Your output must match the records exactly, line for line.

++++++++

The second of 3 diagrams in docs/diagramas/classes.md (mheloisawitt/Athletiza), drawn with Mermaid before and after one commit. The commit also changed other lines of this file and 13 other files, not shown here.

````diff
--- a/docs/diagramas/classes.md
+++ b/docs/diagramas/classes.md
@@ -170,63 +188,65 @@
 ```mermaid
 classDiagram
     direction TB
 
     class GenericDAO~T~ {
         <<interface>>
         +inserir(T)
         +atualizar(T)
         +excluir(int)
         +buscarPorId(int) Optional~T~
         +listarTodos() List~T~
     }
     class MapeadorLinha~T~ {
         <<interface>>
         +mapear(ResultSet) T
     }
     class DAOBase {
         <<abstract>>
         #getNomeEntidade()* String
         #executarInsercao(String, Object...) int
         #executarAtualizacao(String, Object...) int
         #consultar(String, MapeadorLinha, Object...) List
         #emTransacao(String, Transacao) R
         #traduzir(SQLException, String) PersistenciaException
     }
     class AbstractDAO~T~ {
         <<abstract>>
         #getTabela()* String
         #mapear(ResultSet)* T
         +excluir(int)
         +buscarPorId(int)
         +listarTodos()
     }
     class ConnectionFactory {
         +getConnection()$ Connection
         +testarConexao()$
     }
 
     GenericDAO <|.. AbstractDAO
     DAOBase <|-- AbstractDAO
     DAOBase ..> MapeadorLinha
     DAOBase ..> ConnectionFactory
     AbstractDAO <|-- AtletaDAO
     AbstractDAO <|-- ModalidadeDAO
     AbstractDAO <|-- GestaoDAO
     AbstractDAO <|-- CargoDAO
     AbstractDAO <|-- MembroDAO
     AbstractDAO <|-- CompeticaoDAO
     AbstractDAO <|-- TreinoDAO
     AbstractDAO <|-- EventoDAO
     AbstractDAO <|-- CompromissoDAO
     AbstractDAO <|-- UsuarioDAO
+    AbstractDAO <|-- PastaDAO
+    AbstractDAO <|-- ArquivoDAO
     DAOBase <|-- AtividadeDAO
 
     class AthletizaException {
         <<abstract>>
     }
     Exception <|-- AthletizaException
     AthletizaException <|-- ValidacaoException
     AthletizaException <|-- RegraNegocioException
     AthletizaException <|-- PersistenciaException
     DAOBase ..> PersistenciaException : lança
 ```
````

++++++++

◆ Solution for this exercise:
The second of 3 diagrams in docs/diagramas/classes.md (mheloisawitt/Athletiza), drawn with Mermaid before and after one commit. The commit also changed other lines of this file and 13 other files, not shown here.

````diff
--- a/docs/diagramas/classes.md
+++ b/docs/diagramas/classes.md
@@ -170,63 +188,65 @@
 ```mermaid
 classDiagram
     direction TB
 
     class GenericDAO~T~ {
         <<interface>>
         +inserir(T)
         +atualizar(T)
         +excluir(int)
         +buscarPorId(int) Optional~T~
         +listarTodos() List~T~
     }
     class MapeadorLinha~T~ {
         <<interface>>
         +mapear(ResultSet) T
     }
     class DAOBase {
         <<abstract>>
         #getNomeEntidade()* String
         #executarInsercao(String, Object...) int
         #executarAtualizacao(String, Object...) int
         #consultar(String, MapeadorLinha, Object...) List
         #emTransacao(String, Transacao) R
         #traduzir(SQLException, String) PersistenciaException
     }
     class AbstractDAO~T~ {
         <<abstract>>
         #getTabela()* String
         #mapear(ResultSet)* T
         +excluir(int)
         +buscarPorId(int)
         +listarTodos()
     }
     class ConnectionFactory {
         +getConnection()$ Connection
         +testarConexao()$
     }
 
     GenericDAO <|.. AbstractDAO
     DAOBase <|-- AbstractDAO
     DAOBase ..> MapeadorLinha
     DAOBase ..> ConnectionFactory
     AbstractDAO <|-- AtletaDAO
     AbstractDAO <|-- ModalidadeDAO
     AbstractDAO <|-- GestaoDAO
     AbstractDAO <|-- CargoDAO
     AbstractDAO <|-- MembroDAO
     AbstractDAO <|-- CompeticaoDAO
     AbstractDAO <|-- TreinoDAO
     AbstractDAO <|-- EventoDAO
     AbstractDAO <|-- CompromissoDAO
     AbstractDAO <|-- UsuarioDAO
+    AbstractDAO <|-- PastaDAO
+    AbstractDAO <|-- ArquivoDAO
     DAOBase <|-- AtividadeDAO
 
     class AthletizaException {
         <<abstract>>
     }
     Exception <|-- AthletizaException
     AthletizaException <|-- ValidacaoException
     AthletizaException <|-- RegraNegocioException
     AthletizaException <|-- PersistenciaException
     DAOBase ..> PersistenciaException : lança
 ```
````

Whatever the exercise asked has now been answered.